Here is the start of that conversation. Click the link below to read the whole interchange: 

A Conversation about James Lee Burke


James Lee Burke

I invited my friend and fellow writer, Craig Terlson, to have a conversation about James Lee Burke, a fine crime/suspense author with a substantial body of work. Burke has sold a ton of books, but he’s lesser known than giants like Elmore Leonard, Raymond Chandler, James Ellroy, or Michael Connelly, but when he’s firing on all cylinders Burke’s writing ranks with the best of them.

Burke is from the Texas-Louisiana gulf coast area, which shows in his writing. He’s written nearly forty books. Most of them feature former cop and occasional detective Dave Robicheaux. He’s also written a handful of novels concerning the Holland family, including four about Billy Bob Holland and four featuring Billy Bob’s cousin Hackberry Holland. Burke has won several Edgar awards and was nominated for a Pulitzer.

CraigTerlson.web.headshotThe Awesome Craig Terlson

It was Craig who first introduced me to Burke, when he recommended Black Cherry Blues, a Dave Robicheaux novel. Now, Craig is like my Canadian doppelganger: we both write crime/suspense fiction, appreciate all things noir, love and play the blues, adore good food, wine and an occasional bourbon. Craig’s excellent Fall in One Day was released a year ago by Blue Moon Publishers. Set in 1973 during the Watergate hearings, the story concerns fifteen-year-old Joe Beck, who takes it upon himself to locate a missing friend. It’s a great read, and I can’t recommend it highly enough.

MC: So, Craig, let me start this off by asking why you first recommended to me Black Cherry Blues? Why that particular book?

CT: Because I wanted to turn you onto Dr. Pepper. (Robicheaux’s favourite beverage.) Okay… some years ago I was told that some of my work had echoes of James Lee Burke in it. This was before I had even read him. I was told to start with Black Cherry Blues by another writer, whose name I forget. I didn’t read much crime fiction at the time and was more into the literary genre—not realizing that’s really what Burke writes. Anyway, I still remember reading it in bed, and my wife seeing the lurid cover, saying, “That’s not the sort of book you usually read.” But I knew that cover aside, this was a whole ‘nother take on the crime fiction genre. The prose was lyrical, poetic even, the structure complex, the main character haunted, and it was a just a damn fine book. I recommended it first to you because it was where I started.

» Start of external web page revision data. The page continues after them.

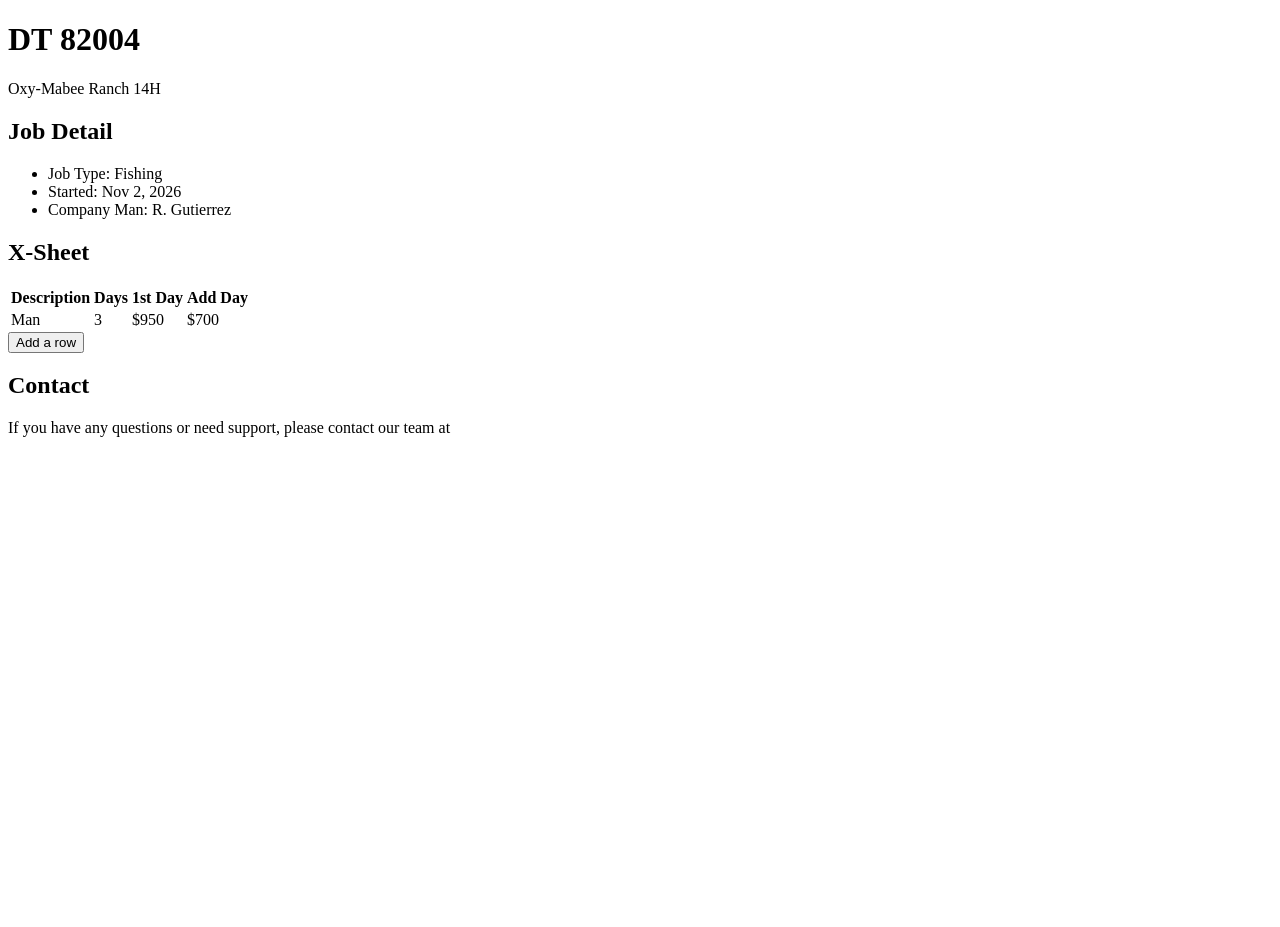
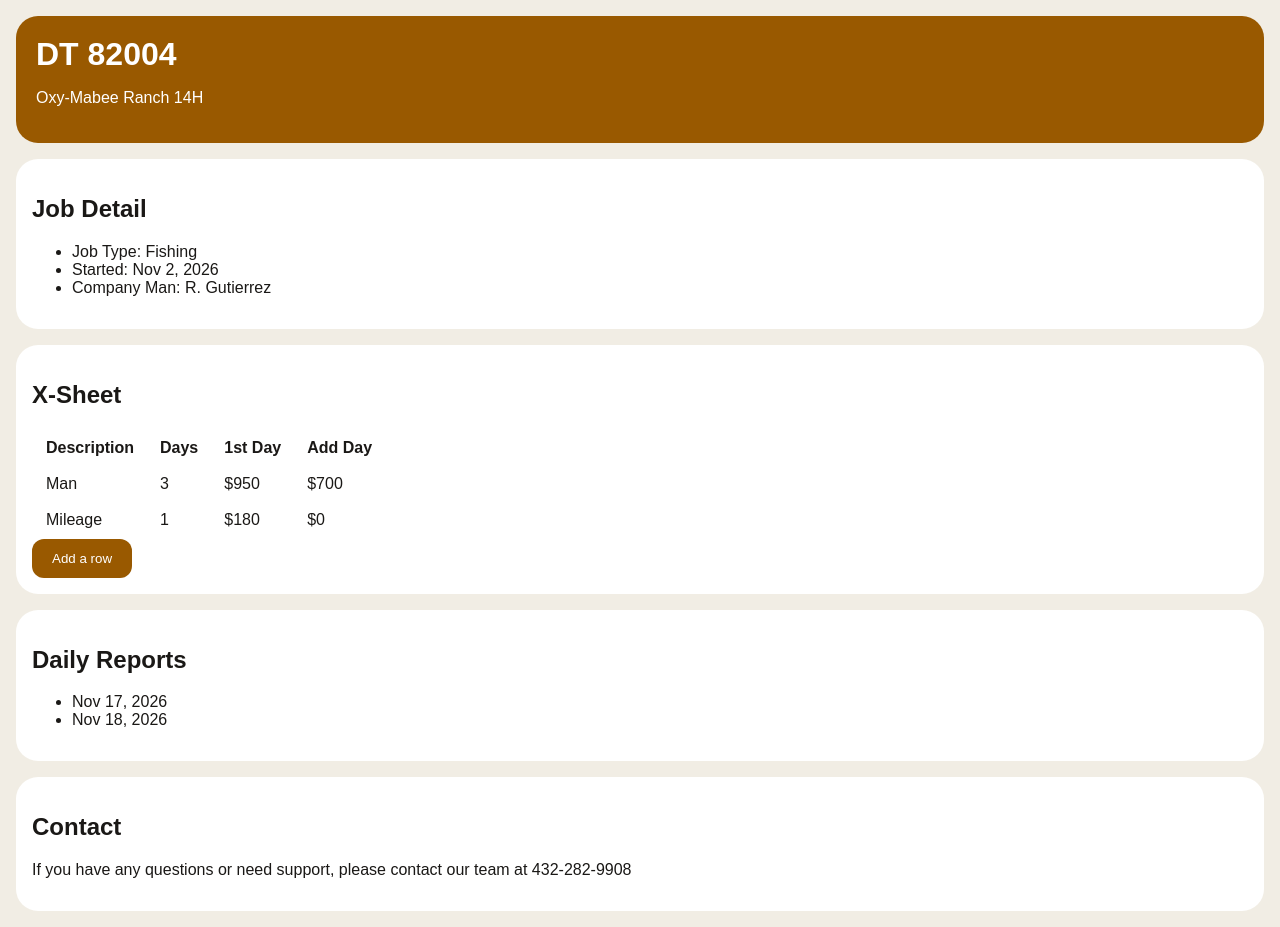
Before and after one commit to cergiobravo/field-ops-mini, a plain HTML site: page index.html in a window 1280 px wide. Before the commit the page ends 800 px from the top, so only its background shows below. Drawn offline with Linux system fonts and the light colour scheme.

Commit message:
Add first styles

```diff
--- a/index.html
+++ b/index.html
@@ -1,10 +1,12 @@
-<!DOCTYPE html>
+<!doctype html>
 <html lang="en">
   <head>
-    <meta charset="UTF-8">
-    <meta name="viewport" content="width=device-width, initial-scale=1.0">
+    <meta charset="UTF-8" />
+    <meta name="viewport" content="width=device-width, initial-scale=1.0" />
     <title>Field Ops Mini</title>
+    <link rel="stylesheet" href="styles.css" />
   </head>
+
   <body>
     <header>
       <h1>DT 82004</h1>
@@ -36,14 +38,31 @@
             <td>$950</td>
             <td>$700</td>
           </tr>
+          <tr>
+            <td>Mileage</td>
+            <td>1</td>
+            <td>$180</td>
+            <td>$0</td>
+          </tr>
         </table>
-            <button type="button">Add a row </button>
+        <button type="button">Add a row</button>
+      </section>
+
+      <section>
+        <h2>Daily Reports</h2>
+        <ul>
+          <li>Nov 17, 2026</li>
+          <li>Nov 18, 2026</li>
+        </ul>
       </section>
 
       <section>
         <h2>Contact</h2>
-            <p>If you have any questions or need support, please contact our team at
-
-
+        <p>
+          If you have any questions or need support, please contact our team at
+          432-282-9908
+        </p>
+      </section>
+    </main>
   </body>
 </html>
--- /dev/null
+++ b/styles.css
@@ -0,0 +1,38 @@
+body {
+  font-family: Arial, sans-serif;
+  background: #f1ede4;
+  color: #1a1816;
+  margin: 0;
+  padding: 16px;
+}
+
+Header {
+  background: #995900;
+  color: white;
+  padding: 20px;
+  border-radius: 22px;
+}
+
+section {
+  background: white;
+  padding: 16px;
+  margin-top: 16px;
+  border-radius: 22px;
+}
+
+h1{
+    font-size: 32px;
+    margin: 0;
+}
+
+button {
+  background: #995900;
+  color: white;
+  border: none;
+  border-radius: 12px;
+  padding: 12px 20px;
+}
+
+th, td {
+  padding: 8px 12px;
+}
```
Lines whose indentation alone changed are shown as unchanged.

MC: Well, I loved the book. I was a bit startled when I read it that I hadn’t heard of Burke before. It was like discovering Scorsese or Hendrix for the first time: I really should have known about this guy! Anyway, “poetic” and “lyrical” are good adjectives. There’s a richness to Burke’s writing: His descriptions are so full and evocative, I was captivated from page one. Plus, as you suggest, his characters are three-dimensional. They’re living, breathing people you care about. Now, just to get this out of the way, you and I have discussed some weakness in Burke’s writing. Can you elaborate on that?

Read the whole conversation at Mark's Blog